I  noted that many of the images showed use of the commonly expected grinding wheel;  it was mentioned, however, that in most cases the illuminated marginalia  did not indicate if the image represented a newly-forged sword being rough-ground into shape — much as modern smiths use grinding wheels to do — or if this was actually the final stage of sharping.

 

grinding wheel sword

grinding_wheel2

 

Certainly, the second image — and many others I’ve seen — seem to be more indicative of iron tools being sharpened than true swords;  a great many of these images depict knives, scythes and other tools being honed.   .  As we have discussed elsewhere, the final geometry of a blade’s shape has a great deal to do with both the strength of a sword as well as being a determiner of how sharp a blade can be made.   In most cases a sword geometry sweeps down to a final thickness, on which a final bevel is ground, creating the final cutting edge.   Changing the blade’s geometry from the swordsmith’s intended design could greatly reduce the edge sharpness the blade would be capable of, and potentially weaken the structure of the sword itself.

Sharpening by use of a grinding wheel would also certainly be easier on simple iron or mild-steel tools such as axes, knives, scythes etc., which are general forged in a simple chisel “V” shape, will no final edge bevel, such as can be seen in the second image. above

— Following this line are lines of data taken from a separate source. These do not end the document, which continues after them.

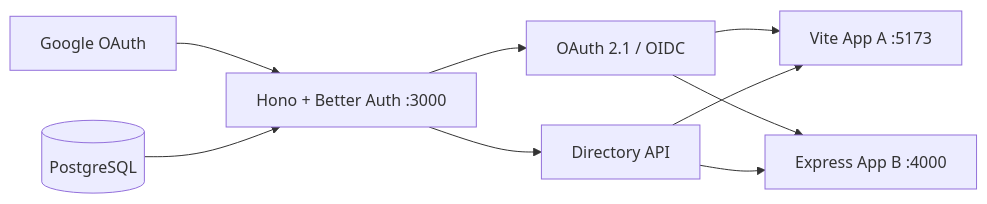
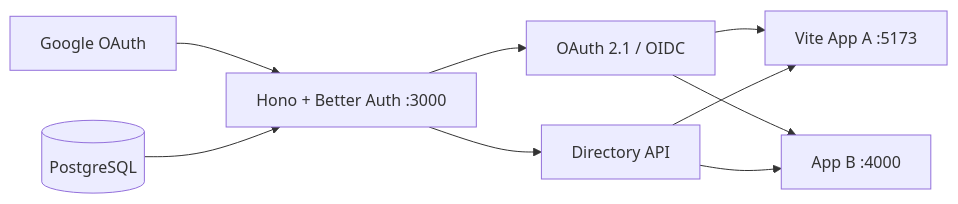
One commit to smzwaldorf/auth changed the diagram in README.md. Above: the diagram before and after it, drawn with Mermaid. The commit also changed other lines of this file and 49 other files, not shown here.

````diff
--- a/README.md
+++ b/README.md
@@ -13,11 +14,11 @@
 ```mermaid
 flowchart LR
   Google["Google OAuth"] --> Auth["Hono + Better Auth :3000"]
   Postgres[("PostgreSQL")] --> Auth
   Auth --> OIDC["OAuth 2.1 / OIDC"]
   Auth --> Directory["Directory API"]
   OIDC --> AppA["Vite App A :5173"]
-  OIDC --> AppB["Express App B :4000"]
+  OIDC --> AppB["App B :4000"]
   Directory --> AppA
   Directory --> AppB
 ```
````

While the use of a grinding wheel for sharpening has certainly been propagated in movies and popular literature, it must be remembered that the production of high-quality weapon steel was prized knowledge, and the final product highly valued.  Before the formation of the great guilds of the late Medieval period, a smith who had learned — or been taught — the secrets of producing quality weapons would be a dearly held resource of the nobility.    In fact, in several old documents, sword smiths are listed as part of the important resources of great fiefs.  The value of metal implements during this period cannot be understated.   While metal tools and weapons became common in much later periods, researchers of the early to middle Medieval period often track “horded” treasures of iron and mild-steel implements as signs of political, technological and cultural development. Blacksmiths, Warriors and Tournaments of Value: Dating and Interpreting early medieval hoards of iron implements in Eastern Europe.

This also begs the question of who could afford huge grinding stones of a quality and hardness to effectively grind and sharpen steel edges, arguably one of the hardest material in existence during these periods.  Certainly nobles and great cities or guilds could, but once removed from centers of power or finance, the likelihood of every blacksmith possessing the tools to do so would seem to drop dramatically.

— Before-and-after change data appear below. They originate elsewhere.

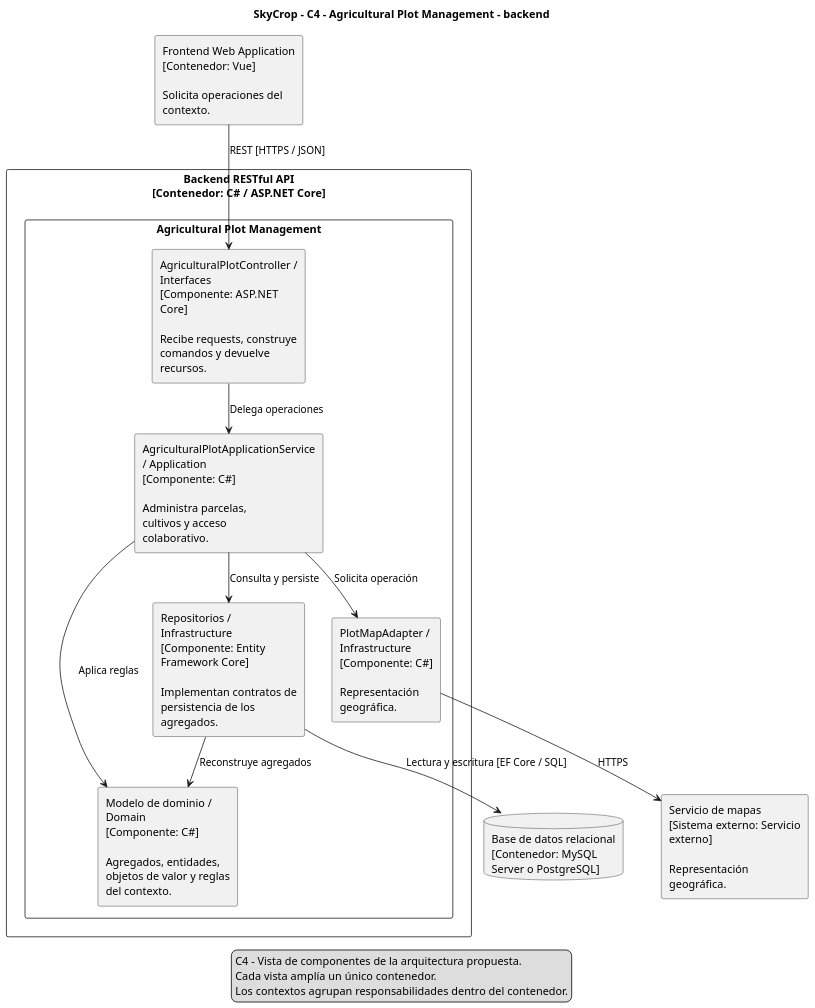
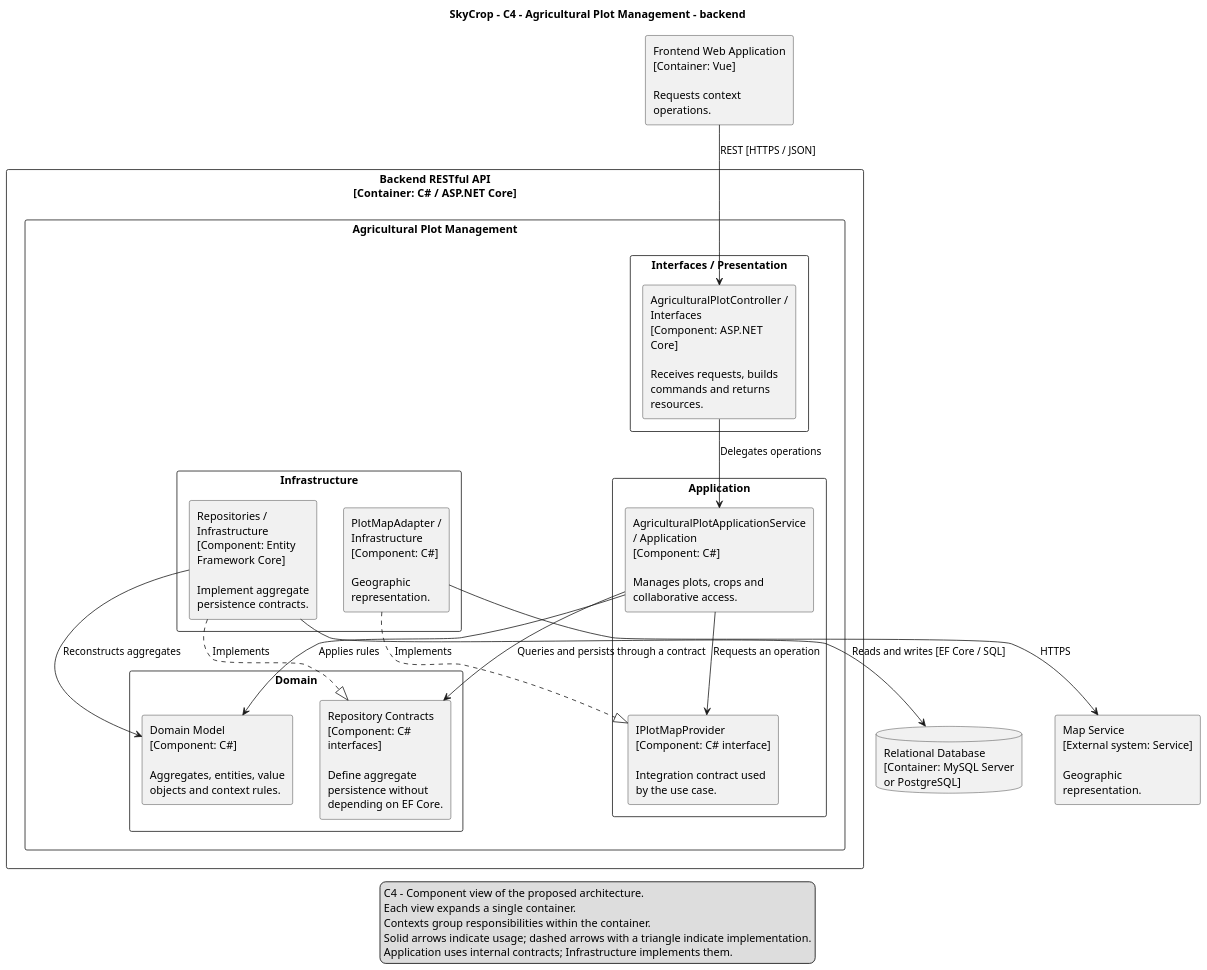
One commit to upc-GreenTech/skycrop-report changed the diagram in resources/imgs/Software Architecture Diagram/contexts/plots-backend-components.puml. Above: the diagram before and after it, drawn with PlantUML. The commit also changed 36 other files, not shown here.

Commit message:
feature: organize component diagrams by layer and translate all labels into english.

```diff
--- a/resources/imgs/Software Architecture Diagram/contexts/plots-backend-components.puml
+++ b/resources/imgs/Software Architecture Diagram/contexts/plots-backend-components.puml
@@ -1,37 +1,51 @@
 @startuml
 skinparam monochrome true
 skinparam shadowing false
 skinparam dpi 120
 skinparam defaultFontName SansSerif
 skinparam componentStyle rectangle
 skinparam wrapWidth 180
 skinparam nodesep 35
 skinparam ranksep 45
 top to bottom direction
 title SkyCrop - C4 - Agricultural Plot Management - backend
-component "Frontend Web Application\n[Contenedor: Vue]\n\nSolicita operaciones del contexto." as web
-rectangle "Backend RESTful API\n[Contenedor: C# / ASP.NET Core]" {
+component "Frontend Web Application\n[Container: Vue]\n\nRequests context operations." as web
+rectangle "Backend RESTful API\n[Container: C# / ASP.NET Core]" {
 rectangle "Agricultural Plot Management" {
-component "AgriculturalPlotController / Interfaces\n[Componente: ASP.NET Core]\n\nRecibe requests, construye comandos y devuelve recursos." as controller
-component "AgriculturalPlotApplicationService / Application\n[Componente: C#]\n\nAdministra parcelas, cultivos y acceso colaborativo." as service
-component "Modelo de dominio / Domain\n[Componente: C#]\n\nAgregados, entidades, objetos de valor y reglas del contexto." as domain
-component "Repositorios / Infrastructure\n[Componente: Entity Framework Core]\n\nImplementan contratos de persistencia de los agregados." as repository
-component "PlotMapAdapter / Infrastructure\n[Componente: C#]\n\nRepresentación geográfica." as adapter
+rectangle "Interfaces / Presentation" {
+component "AgriculturalPlotController / Interfaces\n[Component: ASP.NET Core]\n\nReceives requests, builds commands and returns resources." as controller
+}
+rectangle "Application" {
+component "AgriculturalPlotApplicationService / Application\n[Component: C#]\n\nManages plots, crops and collaborative access." as service
+component "IPlotMapProvider\n[Component: C# interface]\n\nIntegration contract used by the use case." as integrationContract
+}
+rectangle "Domain" {
+component "Domain Model\n[Component: C#]\n\nAggregates, entities, value objects and context rules." as domain
+component "Repository Contracts\n[Component: C# interfaces]\n\nDefine aggregate persistence without depending on EF Core." as repositoryContract
+}
+rectangle "Infrastructure" {
+component "Repositories / Infrastructure\n[Component: Entity Framework Core]\n\nImplement aggregate persistence contracts." as repository
+component "PlotMapAdapter / Infrastructure\n[Component: C#]\n\nGeographic representation." as adapter
 }
 }
-database "Base de datos relacional\n[Contenedor: MySQL Server o PostgreSQL]" as db
+}
+database "Relational Database\n[Container: MySQL Server or PostgreSQL]" as db
 web --> controller : REST [HTTPS / JSON]
-controller --> service : Delega operaciones
-service --> domain : Aplica reglas
-service --> repository : Consulta y persiste
-repository --> domain : Reconstruye agregados
-repository --> db : Lectura y escritura [EF Core / SQL]
-service --> adapter : Solicita operación
-component "Servicio de mapas\n[Sistema externo: Servicio externo]\n\nRepresentación geográfica." as provider
+controller --> service : Delegates operations
+service --> domain : Applies rules
+service --> repositoryContract : Queries and persists through a contract
+repository ..|> repositoryContract : Implements
+repository --> domain : Reconstructs aggregates
+repository --> db : Reads and writes [EF Core / SQL]
+service --> integrationContract : Requests an operation
+adapter ..|> integrationContract : Implements
+component "Map Service\n[External system: Service]\n\nGeographic representation." as provider
 adapter --> provider : HTTPS
 legend bottom
-C4 - Vista de componentes de la arquitectura propuesta.
-Cada vista amplía un único contenedor.
-Los contextos agrupan responsabilidades dentro del contenedor.
+C4 - Component view of the proposed architecture.
+Each view expands a single container.
+Contexts group responsibilities within the container.
+Solid arrows indicate usage; dashed arrows with a triangle indicate implementation.
+Application uses internal contracts; Infrastructure implements them.
 endlegend
 @enduml
```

Unsurprisingly, there is evidence that maintenance of steel weapons was also a prime task for specialized swordsmiths / armourers, or at least their journeymen or apprentices.  In Tasting Misery Among Snakes:  The Situation of Smiths in Anglo-Saxon Settlements,  researchers found there were indications that only selected smiths were allowed to actually maintain these blades.  Indeed, the act of sharpening itself was closely related to fealty:

…the sharpening of weapons seems to have possessed special symbolic significance, as surrendering arms to be honed would have constituted an act of submission, a ritual possibly inherited from Celtic kingship (e.g. Enright 2006; Shapland 2008). Such a legacy may partly explain the veneration of smiths across northern Europe in Iron Age societies (Barndon 2006).

Another document from 12th century Iceland indicates there were special tradesmen licensed and allowed to travel, offering their services for making, repairing, and sharpening blades. Viking age and medieval craft in Iceland: Adaptation to extraordinary living conditions on the edge of the Old World

Wandering smiths are known, and the Grdgds reports that swordsmiths or sword grinders had permission to move from place to place and work for wages or to occupy a booth at
the Althing.

One would surmise that if a warrior could simply use a whetstone or grinding wheel to sharpen a sword themselves, such  special craftsmen and attendant ritual would not have been necessary.

How then would these specially trained European smiths have sharpened these extremely valuable tools of war?    The same manuscripts and illuminations mentioned about supply a possible answer, one that would seem to have much in common with the Japanese togishi or sword-polisher  In the following images, taken from European manuscripts from 1100 CE to the Renaissance, workers are shown carefully polishing and honing sword blades by hand, using stones, in many cases obviously paying special attention to the final beveled cutting edge, in a manner extremely similar to images of Japanese sword polishers.

 

sword_polishing3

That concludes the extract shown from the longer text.